YOUR OBJECTIVE ::
Would you print every entry below exactly as written, omitting the images?

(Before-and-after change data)
__________________________________________________
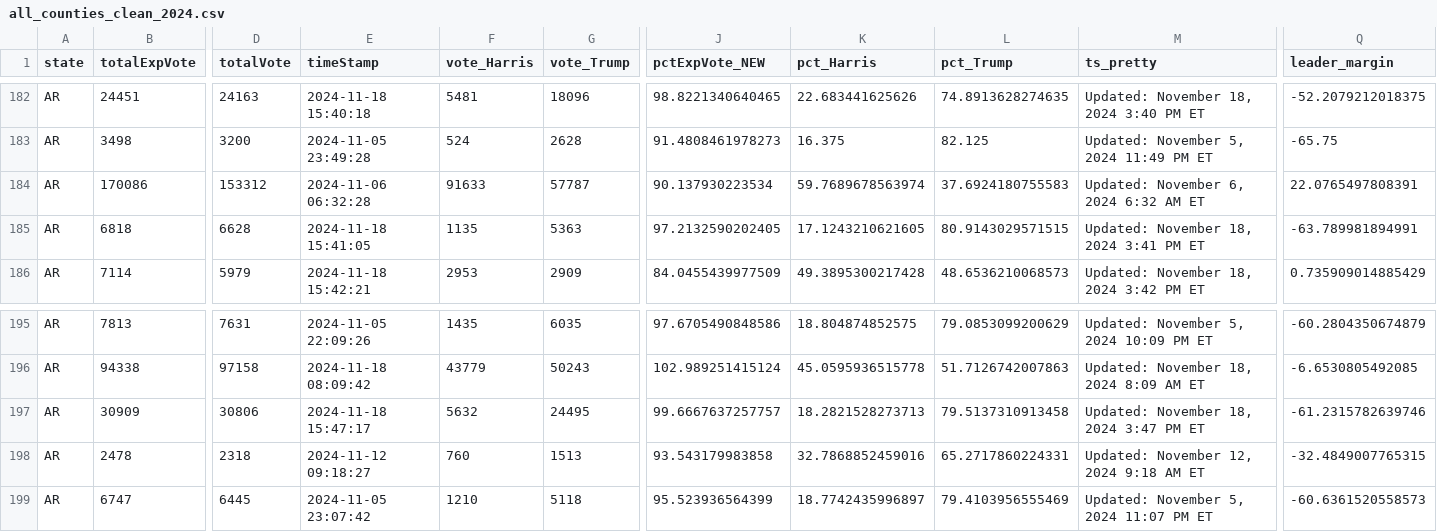
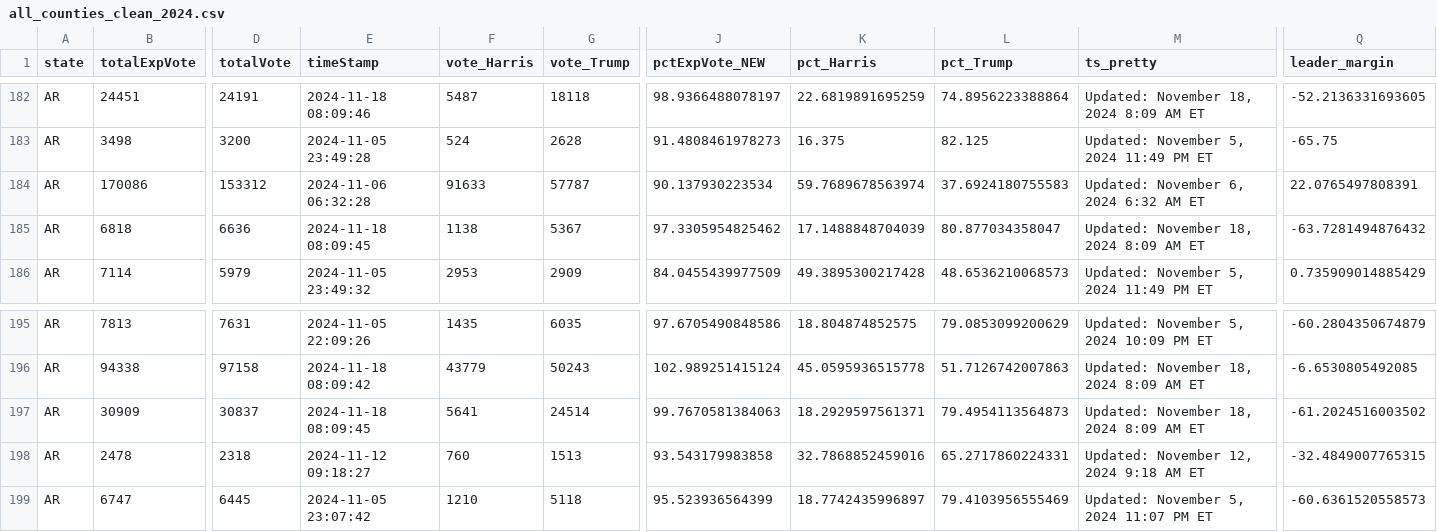
Before and after one commit to cbs-news-data/election-2024-maps, a CSV file: output/all_counties_clean_2024.csv, drawn as a sheet; only a part is shown, gaps mark what is left out; the diff covers the shown part only; the diff names each change by its address in the sheet, - before the commit and + after, or states it on an @@ line.

```diff
--- a/output/all_counties_clean_2024.csv
+++ b/output/all_counties_clean_2024.csv
-D182 (totalVote): 24163
+D182 (totalVote): 24191
-E182 (timeStamp): 2024-11-18 15:40:18
+E182 (timeStamp): 2024-11-18 08:09:46
-F182 (vote_Harris): 5481
+F182 (vote_Harris): 5487
-G182 (vote_Trump): 18096
+G182 (vote_Trump): 18118
-J182 (pctExpVote_NEW): 98.8221340640465
+J182 (pctExpVote_NEW): 98.9366488078197
-K182 (pct_Harris): 22.683441625626
+K182 (pct_Harris): 22.6819891695259
-L182 (pct_Trump): 74.8913628274635
+L182 (pct_Trump): 74.8956223388864
-M182 (ts_pretty): Updated: November 18, 2024 3:40 PM ET
+M182 (ts_pretty): Updated: November 18, 2024 8:09 AM ET
-Q182 (leader_margin): -52.2079212018375
+Q182 (leader_margin): -52.2136331693605
-D185 (totalVote): 6628
+D185 (totalVote): 6636
-E185 (timeStamp): 2024-11-18 15:41:05
+E185 (timeStamp): 2024-11-18 08:09:45
-F185 (vote_Harris): 1135
+F185 (vote_Harris): 1138
-G185 (vote_Trump): 5363
+G185 (vote_Trump): 5367
-J185 (pctExpVote_NEW): 97.2132590202405
+J185 (pctExpVote_NEW): 97.3305954825462
-K185 (pct_Harris): 17.1243210621605
+K185 (pct_Harris): 17.1488848704039
-L185 (pct_Trump): 80.9143029571515
+L185 (pct_Trump): 80.877034358047
-M185 (ts_pretty): Updated: November 18, 2024 3:41 PM ET
+M185 (ts_pretty): Updated: November 18, 2024 8:09 AM ET
-Q185 (leader_margin): -63.789981894991
+Q185 (leader_margin): -63.7281494876432
-E186 (timeStamp): 2024-11-18 15:42:21
+E186 (timeStamp): 2024-11-05 23:49:32
-M186 (ts_pretty): Updated: November 18, 2024 3:42 PM ET
+M186 (ts_pretty): Updated: November 5, 2024 11:49 PM ET
-D197 (totalVote): 30806
+D197 (totalVote): 30837
-E197 (timeStamp): 2024-11-18 15:47:17
+E197 (timeStamp): 2024-11-18 08:09:45
-F197 (vote_Harris): 5632
+F197 (vote_Harris): 5641
-G197 (vote_Trump): 24495
+G197 (vote_Trump): 24514
-J197 (pctExpVote_NEW): 99.6667637257757
+J197 (pctExpVote_NEW): 99.7670581384063
-K197 (pct_Harris): 18.2821528273713
+K197 (pct_Harris): 18.2929597561371
-L197 (pct_Trump): 79.5137310913458
+L197 (pct_Trump): 79.4954113564873
-M197 (ts_pretty): Updated: November 18, 2024 3:47 PM ET
+M197 (ts_pretty): Updated: November 18, 2024 8:09 AM ET
-Q197 (leader_margin): -61.2315782639746
+Q197 (leader_margin): -61.2024516003502
```
Also changed, not shown: 112 edited cells elsewhere in this file.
__________________________________________________
WORKED SOLUTION ::
Before and after one commit to cbs-news-data/election-2024-maps, a CSV file: output/all_counties_clean_2024.csv, drawn as a sheet; only a part is shown, gaps mark what is left out; the diff covers the shown part only; the diff names each change by its address in the sheet, - before the commit and + after, or states it on an @@ line.

```diff
--- a/output/all_counties_clean_2024.csv
+++ b/output/all_counties_clean_2024.csv
-D182 (totalVote): 24163
+D182 (totalVote): 24191
-E182 (timeStamp): 2024-11-18 15:40:18
+E182 (timeStamp): 2024-11-18 08:09:46
-F182 (vote_Harris): 5481
+F182 (vote_Harris): 5487
-G182 (vote_Trump): 18096
+G182 (vote_Trump): 18118
-J182 (pctExpVote_NEW): 98.8221340640465
+J182 (pctExpVote_NEW): 98.9366488078197
-K182 (pct_Harris): 22.683441625626
+K182 (pct_Harris): 22.6819891695259
-L182 (pct_Trump): 74.8913628274635
+L182 (pct_Trump): 74.8956223388864
-M182 (ts_pretty): Updated: November 18, 2024 3:40 PM ET
+M182 (ts_pretty): Updated: November 18, 2024 8:09 AM ET
-Q182 (leader_margin): -52.2079212018375
+Q182 (leader_margin): -52.2136331693605
-D185 (totalVote): 6628
+D185 (totalVote): 6636
-E185 (timeStamp): 2024-11-18 15:41:05
+E185 (timeStamp): 2024-11-18 08:09:45
-F185 (vote_Harris): 1135
+F185 (vote_Harris): 1138
-G185 (vote_Trump): 5363
+G185 (vote_Trump): 5367
-J185 (pctExpVote_NEW): 97.2132590202405
+J185 (pctExpVote_NEW): 97.3305954825462
-K185 (pct_Harris): 17.1243210621605
+K185 (pct_Harris): 17.1488848704039
-L185 (pct_Trump): 80.9143029571515
+L185 (pct_Trump): 80.877034358047
-M185 (ts_pretty): Updated: November 18, 2024 3:41 PM ET
+M185 (ts_pretty): Updated: November 18, 2024 8:09 AM ET
-Q185 (leader_margin): -63.789981894991
+Q185 (leader_margin): -63.7281494876432
-E186 (timeStamp): 2024-11-18 15:42:21
+E186 (timeStamp): 2024-11-05 23:49:32
-M186 (ts_pretty): Updated: November 18, 2024 3:42 PM ET
+M186 (ts_pretty): Updated: November 5, 2024 11:49 PM ET
-D197 (totalVote): 30806
+D197 (totalVote): 30837
-E197 (timeStamp): 2024-11-18 15:47:17
+E197 (timeStamp): 2024-11-18 08:09:45
-F197 (vote_Harris): 5632
+F197 (vote_Harris): 5641
-G197 (vote_Trump): 24495
+G197 (vote_Trump): 24514
-J197 (pctExpVote_NEW): 99.6667637257757
+J197 (pctExpVote_NEW): 99.7670581384063
-K197 (pct_Harris): 18.2821528273713
+K197 (pct_Harris): 18.2929597561371
-L197 (pct_Trump): 79.5137310913458
+L197 (pct_Trump): 79.4954113564873
-M197 (ts_pretty): Updated: November 18, 2024 3:47 PM ET
+M197 (ts_pretty): Updated: November 18, 2024 8:09 AM ET
-Q197 (leader_margin): -61.2315782639746
+Q197 (leader_margin): -61.2024516003502
```
Also changed, not shown: 112 edited cells elsewhere in this file.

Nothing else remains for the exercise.